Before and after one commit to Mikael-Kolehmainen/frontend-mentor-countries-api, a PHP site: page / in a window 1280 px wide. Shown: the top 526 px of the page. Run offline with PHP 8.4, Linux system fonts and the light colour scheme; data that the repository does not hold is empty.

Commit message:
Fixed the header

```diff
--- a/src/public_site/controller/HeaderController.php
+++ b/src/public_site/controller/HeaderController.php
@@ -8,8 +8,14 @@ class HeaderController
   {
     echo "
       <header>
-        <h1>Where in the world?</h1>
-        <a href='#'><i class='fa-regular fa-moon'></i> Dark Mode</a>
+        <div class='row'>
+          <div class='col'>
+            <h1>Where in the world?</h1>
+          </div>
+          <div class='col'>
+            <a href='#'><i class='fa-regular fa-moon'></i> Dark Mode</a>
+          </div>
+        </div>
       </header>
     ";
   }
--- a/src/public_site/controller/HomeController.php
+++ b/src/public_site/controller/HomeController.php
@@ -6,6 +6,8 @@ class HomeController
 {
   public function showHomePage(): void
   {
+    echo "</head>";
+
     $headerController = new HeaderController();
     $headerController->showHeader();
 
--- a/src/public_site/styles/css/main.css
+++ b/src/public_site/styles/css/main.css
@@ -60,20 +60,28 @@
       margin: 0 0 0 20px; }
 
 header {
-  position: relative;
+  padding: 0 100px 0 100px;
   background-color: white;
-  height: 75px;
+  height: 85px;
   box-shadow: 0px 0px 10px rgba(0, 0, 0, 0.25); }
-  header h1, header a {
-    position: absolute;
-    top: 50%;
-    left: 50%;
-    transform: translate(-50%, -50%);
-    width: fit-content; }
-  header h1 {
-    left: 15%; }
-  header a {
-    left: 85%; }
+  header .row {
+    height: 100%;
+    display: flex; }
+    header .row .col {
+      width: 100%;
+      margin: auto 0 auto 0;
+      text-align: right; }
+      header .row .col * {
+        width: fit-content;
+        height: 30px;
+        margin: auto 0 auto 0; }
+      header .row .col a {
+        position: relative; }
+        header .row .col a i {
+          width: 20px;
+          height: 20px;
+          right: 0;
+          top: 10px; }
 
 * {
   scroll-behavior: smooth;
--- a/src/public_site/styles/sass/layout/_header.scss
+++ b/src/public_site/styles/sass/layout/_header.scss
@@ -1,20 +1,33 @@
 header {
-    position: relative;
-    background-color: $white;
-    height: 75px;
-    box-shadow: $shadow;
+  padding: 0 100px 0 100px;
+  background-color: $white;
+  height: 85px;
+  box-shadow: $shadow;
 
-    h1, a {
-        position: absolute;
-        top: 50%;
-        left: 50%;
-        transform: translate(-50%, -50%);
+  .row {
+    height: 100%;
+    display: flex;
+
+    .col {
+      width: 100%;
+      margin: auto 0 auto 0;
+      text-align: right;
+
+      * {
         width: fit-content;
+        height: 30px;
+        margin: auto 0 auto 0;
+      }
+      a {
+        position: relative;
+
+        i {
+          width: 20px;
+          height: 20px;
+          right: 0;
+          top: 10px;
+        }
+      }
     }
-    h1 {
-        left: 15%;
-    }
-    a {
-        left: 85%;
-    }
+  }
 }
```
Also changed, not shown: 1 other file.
....
== Exercise instructions ==
Copy out every entry, keeping each line exactly as it is.

== Result for this exercise ==
Before and after one commit to Mikael-Kolehmainen/frontend-mentor-countries-api, a PHP site: page / in a window 1280 px wide. Shown: the top 526 px of the page. Run offline with PHP 8.4, Linux system fonts and the light colour scheme; data that the repository does not hold is empty.

Commit message:
Fixed the header

```diff
--- a/src/public_site/controller/HeaderController.php
+++ b/src/public_site/controller/HeaderController.php
@@ -8,8 +8,14 @@ class HeaderController
   {
     echo "
       <header>
-        <h1>Where in the world?</h1>
-        <a href='#'><i class='fa-regular fa-moon'></i> Dark Mode</a>
+        <div class='row'>
+          <div class='col'>
+            <h1>Where in the world?</h1>
+          </div>
+          <div class='col'>
+            <a href='#'><i class='fa-regular fa-moon'></i> Dark Mode</a>
+          </div>
+        </div>
       </header>
     ";
   }
--- a/src/public_site/controller/HomeController.php
+++ b/src/public_site/controller/HomeController.php
@@ -6,6 +6,8 @@ class HomeController
 {
   public function showHomePage(): void
   {
+    echo "</head>";
+
     $headerController = new HeaderController();
     $headerController->showHeader();
 
--- a/src/public_site/styles/css/main.css
+++ b/src/public_site/styles/css/main.css
@@ -60,20 +60,28 @@
       margin: 0 0 0 20px; }
 
 header {
-  position: relative;
+  padding: 0 100px 0 100px;
   background-color: white;
-  height: 75px;
+  height: 85px;
   box-shadow: 0px 0px 10px rgba(0, 0, 0, 0.25); }
-  header h1, header a {
-    position: absolute;
-    top: 50%;
-    left: 50%;
-    transform: translate(-50%, -50%);
-    width: fit-content; }
-  header h1 {
-    left: 15%; }
-  header a {
-    left: 85%; }
+  header .row {
+    height: 100%;
+    display: flex; }
+    header .row .col {
+      width: 100%;
+      margin: auto 0 auto 0;
+      text-align: right; }
+      header .row .col * {
+        width: fit-content;
+        height: 30px;
+        margin: auto 0 auto 0; }
+      header .row .col a {
+        position: relative; }
+        header .row .col a i {
+          width: 20px;
+          height: 20px;
+          right: 0;
+          top: 10px; }
 
 * {
   scroll-behavior: smooth;
--- a/src/public_site/styles/sass/layout/_header.scss
+++ b/src/public_site/styles/sass/layout/_header.scss
@@ -1,20 +1,33 @@
 header {
-    position: relative;
-    background-color: $white;
-    height: 75px;
-    box-shadow: $shadow;
+  padding: 0 100px 0 100px;
+  background-color: $white;
+  height: 85px;
+  box-shadow: $shadow;
 
-    h1, a {
-        position: absolute;
-        top: 50%;
-        left: 50%;
-        transform: translate(-50%, -50%);
+  .row {
+    height: 100%;
+    display: flex;
+
+    .col {
+      width: 100%;
+      margin: auto 0 auto 0;
+      text-align: right;
+
+      * {
         width: fit-content;
+        height: 30px;
+        margin: auto 0 auto 0;
+      }
+      a {
+        position: relative;
+
+        i {
+          width: 20px;
+          height: 20px;
+          right: 0;
+          top: 10px;
+        }
+      }
     }
-    h1 {
-        left: 15%;
-    }
-    a {
-        left: 85%;
-    }
+  }
 }
```
Also changed, not shown: 1 other file.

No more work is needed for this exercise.